The optimal solution is to create one paging file that is stored on the boot partition, and then create one paging file on another partition that is less frequently accessed on a different physical hard disk if a different physical hard disk is available.
My question is essentially how small this smaller pagefile, on the "C" partition, can be.
The combined size of both pagefiles, from what I've also read, should be between 1.5 to 3 times the size of my RAM. Since I have 2-Gb of RAM, that would be between 3-Gb to 6-Gb. It's unlikely that 6-Gb would ever get used.
But am I OK on the "C" partititon with the "126 megabytes" size mentioned in MSKB 307886 in reference to system debugging... or, for other performance reasons, should I try for a larger file?
We're talking about "C" only... that's where my limitation is. On "E," which I understand would contain the pagefile likely to be used, I'd probably have a file that's 4-Gb to 5-Gb.
[edited by: Robert_Charlton at 8:41 am (utc) on Mar. 12, 2007]
| 8:46 am on Mar 12, 2007 (gmt 0)|
I wasn't very complete in my answer, sorry. ;)

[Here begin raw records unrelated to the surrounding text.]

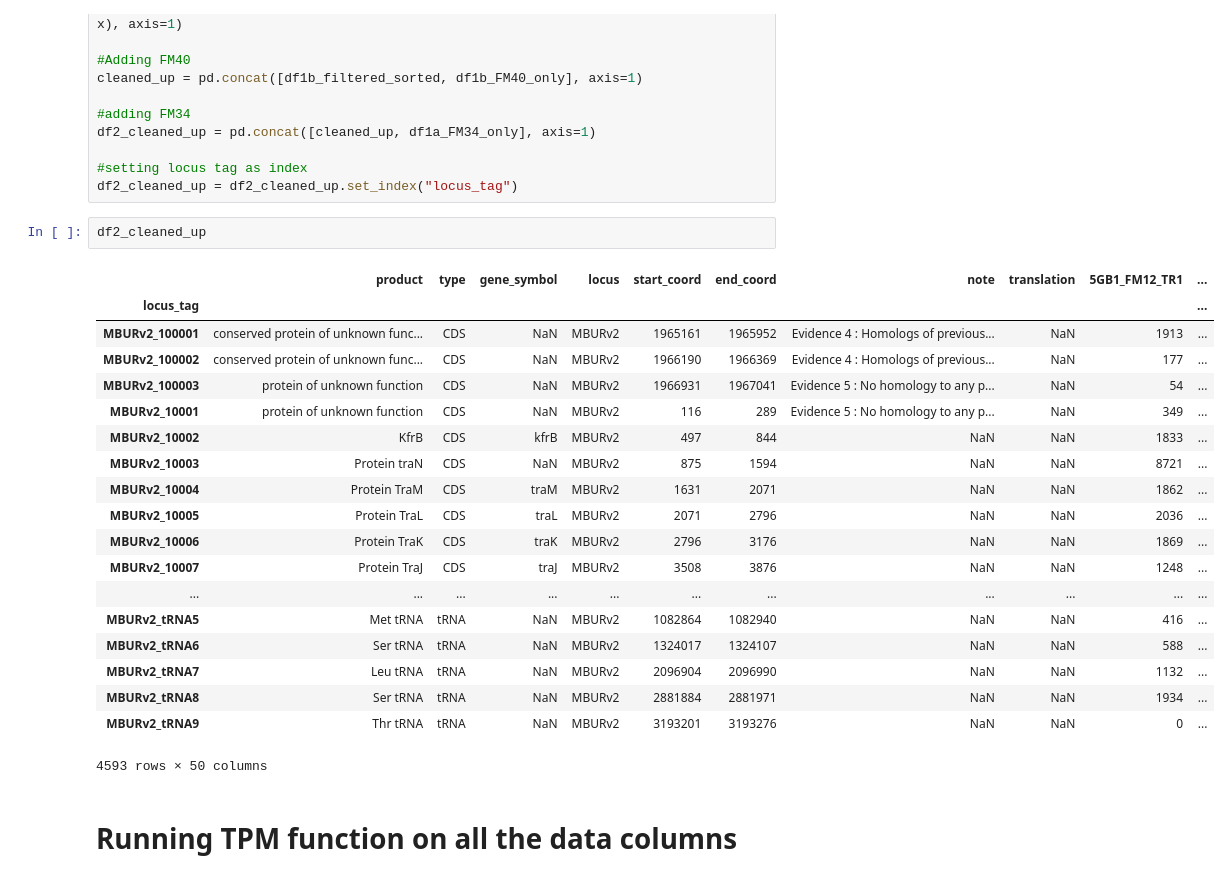
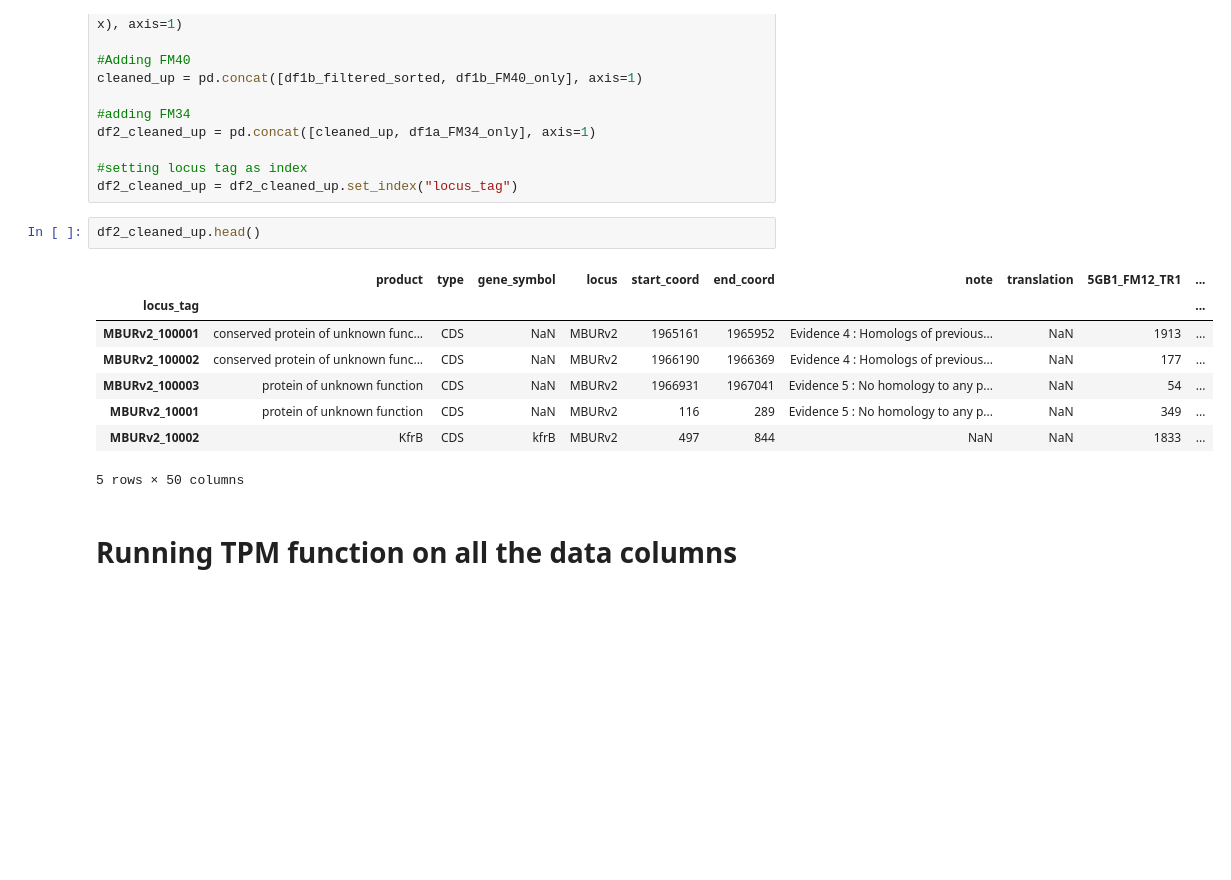
Before and after one commit to JiayuanGuo/Cu_transition_time_course-, a Jupyter notebook: Clustering_all_transcripts_via_K_means.ipynb, the cells around one changed output. Saved outputs shown, nothing was run; the diff lists cells and outputs as text; blank space fills up the shorter version.

```diff
--- a/Clustering_all_transcripts_via_K_means.ipynb
+++ b/Clustering_all_transcripts_via_K_means.ipynb
@@ -96,27 +52,16 @@ df2_cleaned_up = pd.concat([cleaned_up, df1a_FM34_only], axis=1)
 #setting locus tag as index
 df2_cleaned_up = df2_cleaned_up.set_index("locus_tag")
 # %%
-df2_cleaned_up
+df2_cleaned_up.head()
 # %% [output]
 |  | product | type | gene_symbol | locus | start_coord | end_coord | note | translation | 5GB1_FM12_TR1 | ... |
 | locus_tag |  |  |  |  |  |  |  |  |  | ... |
 | MBURv2_100001 | conserved protein of unknown func... | CDS | NaN | MBURv2 | 1965161 | 1965952 | Evidence 4 : Homologs of previous... | NaN | 1913 | ... |
 | MBURv2_100002 | conserved protein of unknown func... | CDS | NaN | MBURv2 | 1966190 | 1966369 | Evidence 4 : Homologs of previous... | NaN | 177 | ... |
 | MBURv2_100003 | protein of unknown function | CDS | NaN | MBURv2 | 1966931 | 1967041 | Evidence 5 : No homology to any p... | NaN | 54 | ... |
 | MBURv2_10001 | protein of unknown function | CDS | NaN | MBURv2 | 116 | 289 | Evidence 5 : No homology to any p... | NaN | 349 | ... |
 | MBURv2_10002 | KfrB | CDS | kfrB | MBURv2 | 497 | 844 | NaN | NaN | 1833 | ... |
-| MBURv2_10003 | Protein traN | CDS | NaN | MBURv2 | 875 | 1594 | NaN | NaN | 8721 | ... |
-| MBURv2_10004 | Protein TraM | CDS | traM | MBURv2 | 1631 | 2071 | NaN | NaN | 1862 | ... |
-| MBURv2_10005 | Protein TraL | CDS | traL | MBURv2 | 2071 | 2796 | NaN | NaN | 2036 | ... |
-| MBURv2_10006 | Protein TraK | CDS | traK | MBURv2 | 2796 | 3176 | NaN | NaN | 1869 | ... |
-| MBURv2_10007 | Protein TraJ | CDS | traJ | MBURv2 | 3508 | 3876 | NaN | NaN | 1248 | ... |
-| ... | ... | ... | ... | ... | ... | ... | ... | ... | ... | ... |
-| MBURv2_tRNA5 | Met tRNA | tRNA | NaN | MBURv2 | 1082864 | 1082940 | NaN | NaN | 416 | ... |
-| MBURv2_tRNA6 | Ser tRNA | tRNA | NaN | MBURv2 | 1324017 | 1324107 | NaN | NaN | 588 | ... |
-| MBURv2_tRNA7 | Leu tRNA | tRNA | NaN | MBURv2 | 2096904 | 2096990 | NaN | NaN | 1132 | ... |
-| MBURv2_tRNA8 | Ser tRNA | tRNA | NaN | MBURv2 | 2881884 | 2881971 | NaN | NaN | 1934 | ... |
-| MBURv2_tRNA9 | Thr tRNA | tRNA | NaN | MBURv2 | 3193201 | 3193276 | NaN | NaN | 0 | ... |
-4593 rows × 50 columns
+5 rows × 50 columns
 # %% [markdown]
 # Running TPM function on all the data columns
 # %%
```
Also changed, not shown: parts of 66 cells of this notebook.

I should have mentioned that I always leave a small pagefile on my C: drive. I set a minimum of 2MB with a maximum of 50MB so Windows can use this in an emergency. That's all you need. Put the rest on E:
| 8:54 am on Mar 12, 2007 (gmt 0)|
|But am I OK on the "C" partition with the "126 megabytes" size mentioned in MSKB 307886 in reference to system debugging... or, for other performance reasons, should I try for a larger file? |
I hadn't seen that error warning before:
If the pagefile on volume C: has an initial size of less than 126 megabytes, then the system may not be able to create a debugging information file if a STOP error occurs.
I've been using less than 126MB on C: for years on several machines and not had problems with STOP errors (and I've had a few of those). However with today's big drive, 126MB wouldn't be too much space to allocate. You could set the minimum at 2MB and the maximum at 126MB if that's the case.
| 1:41 am on Mar 13, 2007 (gmt 0)|
bill - Thanks. I now feel brave enough to wade in there. Amazing how Microsoft spreads this info over 20 different documents, rather than having at least one coherent discussion.
| 7:47 am on Mar 18, 2007 (gmt 0)|
Just to report back... I made the size on "C" between 126-252 MB, and something like 3072 MB to 6000-MB on "E." (Note that the system doesn't like commas).
Not only do I now have some breathing room on "C," but it seems to me that Photoshop and various operations (like database compression) are now perceptibly faster.
Keep in mind that this isn't just about moving the paging file, though... It's also about increasing its maximum size to take advantage of my 2-Gb of RAM, something I didn't have disk space to do before.
Questions to come on a new thread about experience with Partition Magic and XP.